WHAT YOU ARE ASKED TO DO :: Copy out all lines in the material below that contain the string "prior".

TASK INPUT ::

━━━━━━━━━━

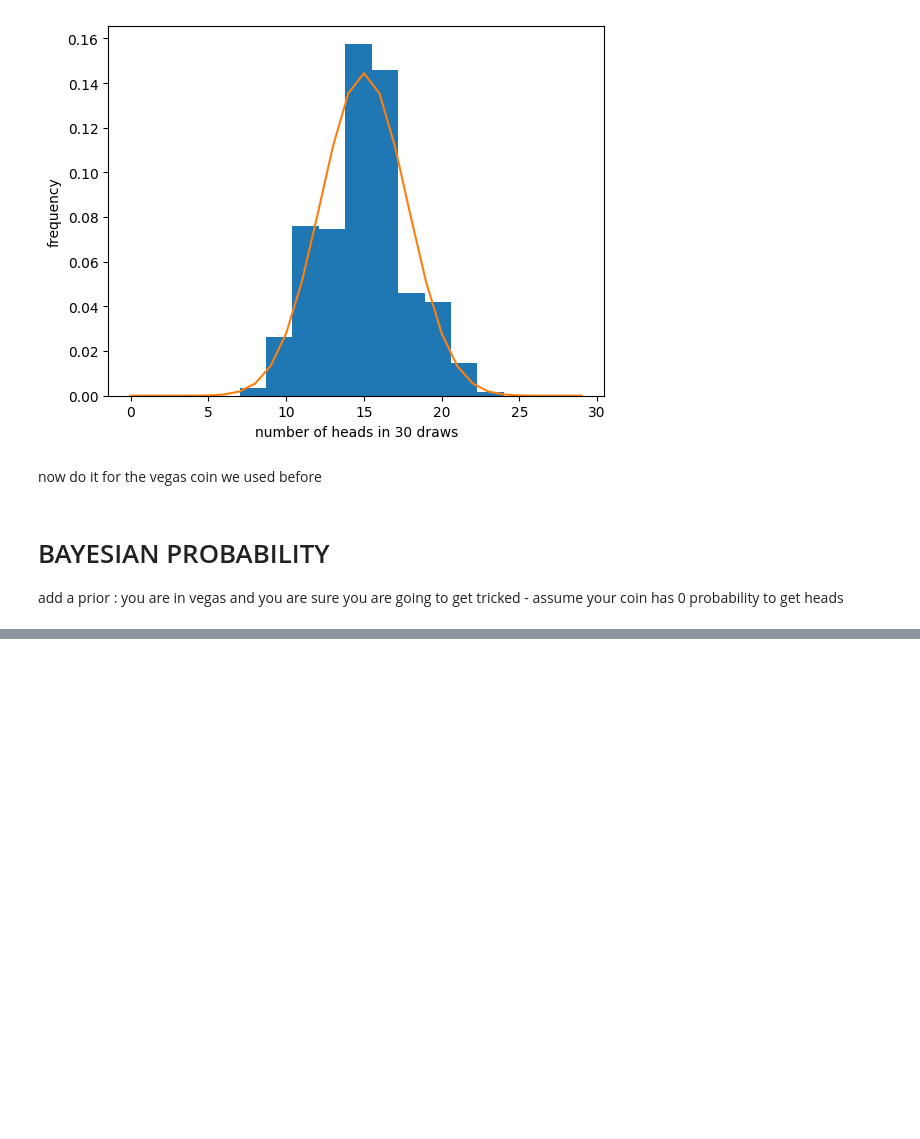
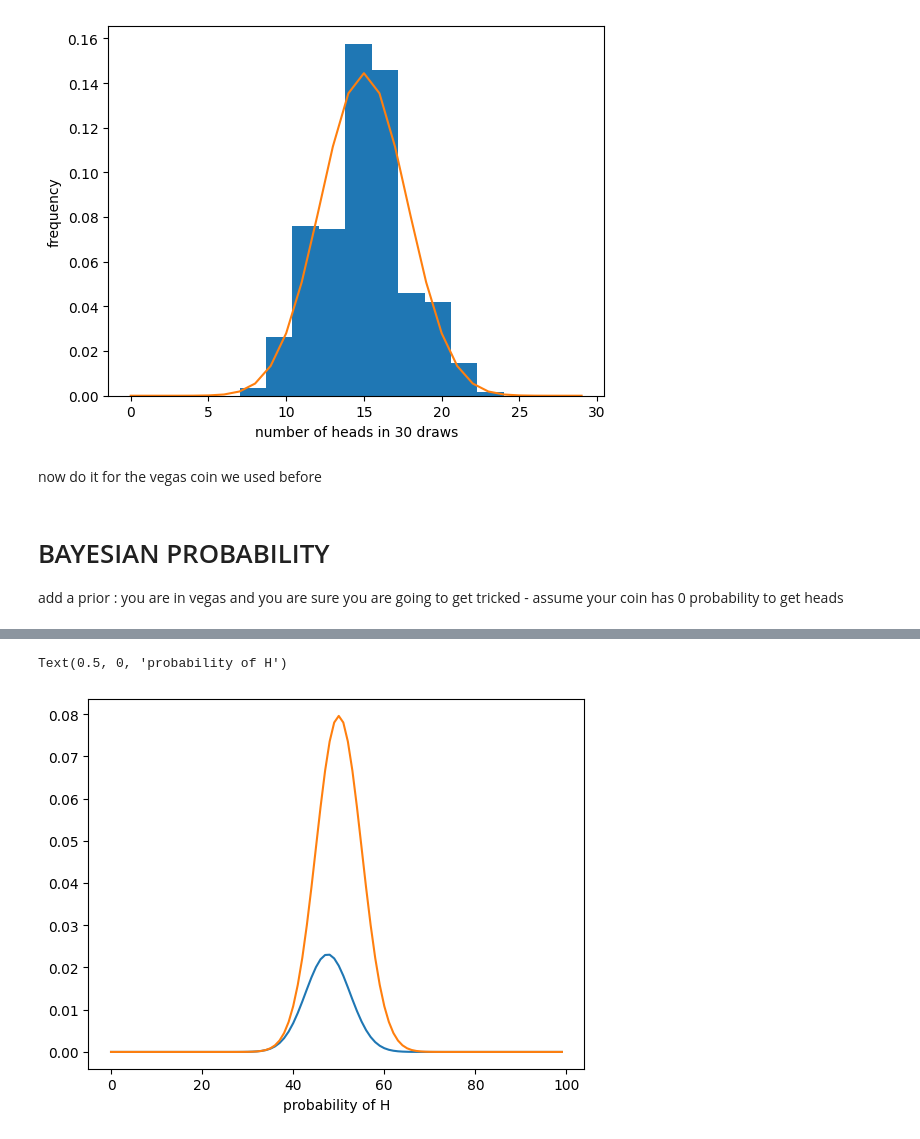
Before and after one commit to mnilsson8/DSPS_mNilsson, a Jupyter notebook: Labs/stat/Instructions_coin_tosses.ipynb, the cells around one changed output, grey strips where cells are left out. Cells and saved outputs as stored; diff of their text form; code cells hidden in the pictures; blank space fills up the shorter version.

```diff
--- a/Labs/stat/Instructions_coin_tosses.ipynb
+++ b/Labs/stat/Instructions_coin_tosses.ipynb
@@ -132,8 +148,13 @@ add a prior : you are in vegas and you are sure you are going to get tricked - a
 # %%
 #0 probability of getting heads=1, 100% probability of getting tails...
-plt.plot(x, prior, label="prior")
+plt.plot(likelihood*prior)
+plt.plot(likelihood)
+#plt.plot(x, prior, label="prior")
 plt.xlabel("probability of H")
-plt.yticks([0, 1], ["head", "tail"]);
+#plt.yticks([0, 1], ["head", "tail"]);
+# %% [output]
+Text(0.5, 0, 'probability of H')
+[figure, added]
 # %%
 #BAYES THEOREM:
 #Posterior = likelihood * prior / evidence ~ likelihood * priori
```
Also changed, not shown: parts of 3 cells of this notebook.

━━━━━━━━━━

EXERCISE RESPONSE ::
@@ -132,8 +148,13 @@ add a prior : you are in vegas and you are sure you are going to get tricked - a
-plt.plot(x, prior, label="prior")
+plt.plot(likelihood*prior)
+#plt.plot(x, prior, label="prior")
 #Posterior = likelihood * prior / evidence ~ likelihood * priori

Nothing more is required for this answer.